I'm not sure it is fair of Aaron Murphy to leave a negative review of this book based on their opinion of the TV show. What did they think of the book itself? Was it well written and paced? Did the characters work, and did they relate well to their TV versions? Was the plot ingenious? How did it compare to other DW book authors and storylines? If you have an issue with the TV show why not go post a comment about it on one of the many DVD/BD product pages? Can you say why you think the books are boring? All opinions are equally valid and I value reading both good and bad to help me judge a product before purchasing it...Aaron's would be insightful I am sure if it were more specific to this book.
For my two pennies worth...I enjoyed this adventure. I am not a fan of the Weeping Angels, I find them a half-thought-through monster with far too many inconsistencies for my liking. But in this book, oddities of Dr Who lore to one side, Johnny Morris manages to do something unusual and different with them, weaving a funny, thought-provoking, romantic, tragic plot and placing the monsters in a new role. Unlike many recent DW books, this is not another chase story, but something more contemplative, more human. Johnny has crafted an altogether more adult adventure here, one that makes you think about your own relationships and loved ones.
As with the latest series, it is nice to see Rory growing as a character, with both the slapstick and heroic elements of his personality being given decent airtime. In fact, Rory fans get more Rory than ever before in this adventure, with The Doctor relying on him in the way he has only relied on Amy in the past. Rory has truly ascended to full companion status.

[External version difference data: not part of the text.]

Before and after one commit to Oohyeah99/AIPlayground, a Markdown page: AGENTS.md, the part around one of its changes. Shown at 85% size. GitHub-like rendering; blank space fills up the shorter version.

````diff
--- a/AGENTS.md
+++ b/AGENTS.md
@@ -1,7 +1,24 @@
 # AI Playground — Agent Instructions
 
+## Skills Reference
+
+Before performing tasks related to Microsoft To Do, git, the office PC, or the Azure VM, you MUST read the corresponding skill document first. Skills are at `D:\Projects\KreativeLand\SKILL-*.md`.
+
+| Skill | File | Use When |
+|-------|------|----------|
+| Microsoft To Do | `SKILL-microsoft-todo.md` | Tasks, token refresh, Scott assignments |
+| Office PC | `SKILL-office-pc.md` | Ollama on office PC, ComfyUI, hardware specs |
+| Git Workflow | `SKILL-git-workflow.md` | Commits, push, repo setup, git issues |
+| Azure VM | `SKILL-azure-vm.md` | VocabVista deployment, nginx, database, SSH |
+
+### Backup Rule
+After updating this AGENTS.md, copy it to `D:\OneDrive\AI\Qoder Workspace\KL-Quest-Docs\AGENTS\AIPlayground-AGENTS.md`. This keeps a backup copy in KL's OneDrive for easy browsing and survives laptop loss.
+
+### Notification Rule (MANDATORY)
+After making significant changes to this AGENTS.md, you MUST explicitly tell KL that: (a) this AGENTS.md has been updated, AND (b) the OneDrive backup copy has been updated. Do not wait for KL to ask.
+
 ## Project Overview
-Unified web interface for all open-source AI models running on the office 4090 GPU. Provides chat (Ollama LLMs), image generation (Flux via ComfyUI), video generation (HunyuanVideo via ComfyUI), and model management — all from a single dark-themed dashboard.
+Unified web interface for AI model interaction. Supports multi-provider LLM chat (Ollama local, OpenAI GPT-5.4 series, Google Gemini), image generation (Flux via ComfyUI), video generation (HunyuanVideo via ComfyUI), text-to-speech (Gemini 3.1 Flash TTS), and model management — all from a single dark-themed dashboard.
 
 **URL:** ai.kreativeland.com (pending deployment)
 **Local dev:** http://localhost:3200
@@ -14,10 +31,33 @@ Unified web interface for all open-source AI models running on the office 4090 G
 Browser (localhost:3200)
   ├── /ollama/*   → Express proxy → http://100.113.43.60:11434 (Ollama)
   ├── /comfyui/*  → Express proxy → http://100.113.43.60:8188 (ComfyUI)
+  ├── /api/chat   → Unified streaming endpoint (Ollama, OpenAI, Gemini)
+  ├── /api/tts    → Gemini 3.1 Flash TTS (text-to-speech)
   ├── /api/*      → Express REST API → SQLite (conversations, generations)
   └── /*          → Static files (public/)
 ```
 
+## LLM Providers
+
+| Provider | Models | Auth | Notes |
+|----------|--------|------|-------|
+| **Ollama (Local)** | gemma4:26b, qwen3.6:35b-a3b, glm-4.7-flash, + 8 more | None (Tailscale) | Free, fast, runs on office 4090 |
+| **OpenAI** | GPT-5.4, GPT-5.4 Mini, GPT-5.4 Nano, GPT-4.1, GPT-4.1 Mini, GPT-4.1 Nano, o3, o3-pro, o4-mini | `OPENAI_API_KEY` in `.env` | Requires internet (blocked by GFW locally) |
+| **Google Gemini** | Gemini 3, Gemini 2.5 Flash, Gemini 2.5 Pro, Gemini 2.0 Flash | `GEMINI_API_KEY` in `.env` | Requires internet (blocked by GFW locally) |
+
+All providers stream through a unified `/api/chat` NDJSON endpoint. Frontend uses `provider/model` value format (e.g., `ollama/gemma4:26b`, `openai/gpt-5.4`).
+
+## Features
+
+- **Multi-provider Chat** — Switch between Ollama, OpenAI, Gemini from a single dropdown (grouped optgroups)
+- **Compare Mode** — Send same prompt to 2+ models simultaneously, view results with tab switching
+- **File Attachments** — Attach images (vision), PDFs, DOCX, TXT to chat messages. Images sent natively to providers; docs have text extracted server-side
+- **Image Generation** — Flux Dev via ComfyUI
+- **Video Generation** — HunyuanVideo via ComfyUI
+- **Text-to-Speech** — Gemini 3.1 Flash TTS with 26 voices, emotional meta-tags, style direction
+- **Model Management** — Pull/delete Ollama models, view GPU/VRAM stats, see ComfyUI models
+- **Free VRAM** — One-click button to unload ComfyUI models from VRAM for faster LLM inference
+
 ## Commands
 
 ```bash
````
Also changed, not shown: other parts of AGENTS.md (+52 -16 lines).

Fans of Croydon will be pleased to see the much set-upon town getting a starring role. And South London's Camberwell undergoes a stunning transformation!
While there still some minor inconsistencies that the dedicated Who fan will pick up on regarding the Angels (why do the Time Editors from Father's Day not turn up to stop all this time-travel malarky, eh?), this is no fault of the author, more a result of the Angles erratic development, from one-shot baddie to multi-series big-bad. Put such quibbles to one side, and just enjoy what is a beautifully written, poignant and oft-times funny New Who adventure.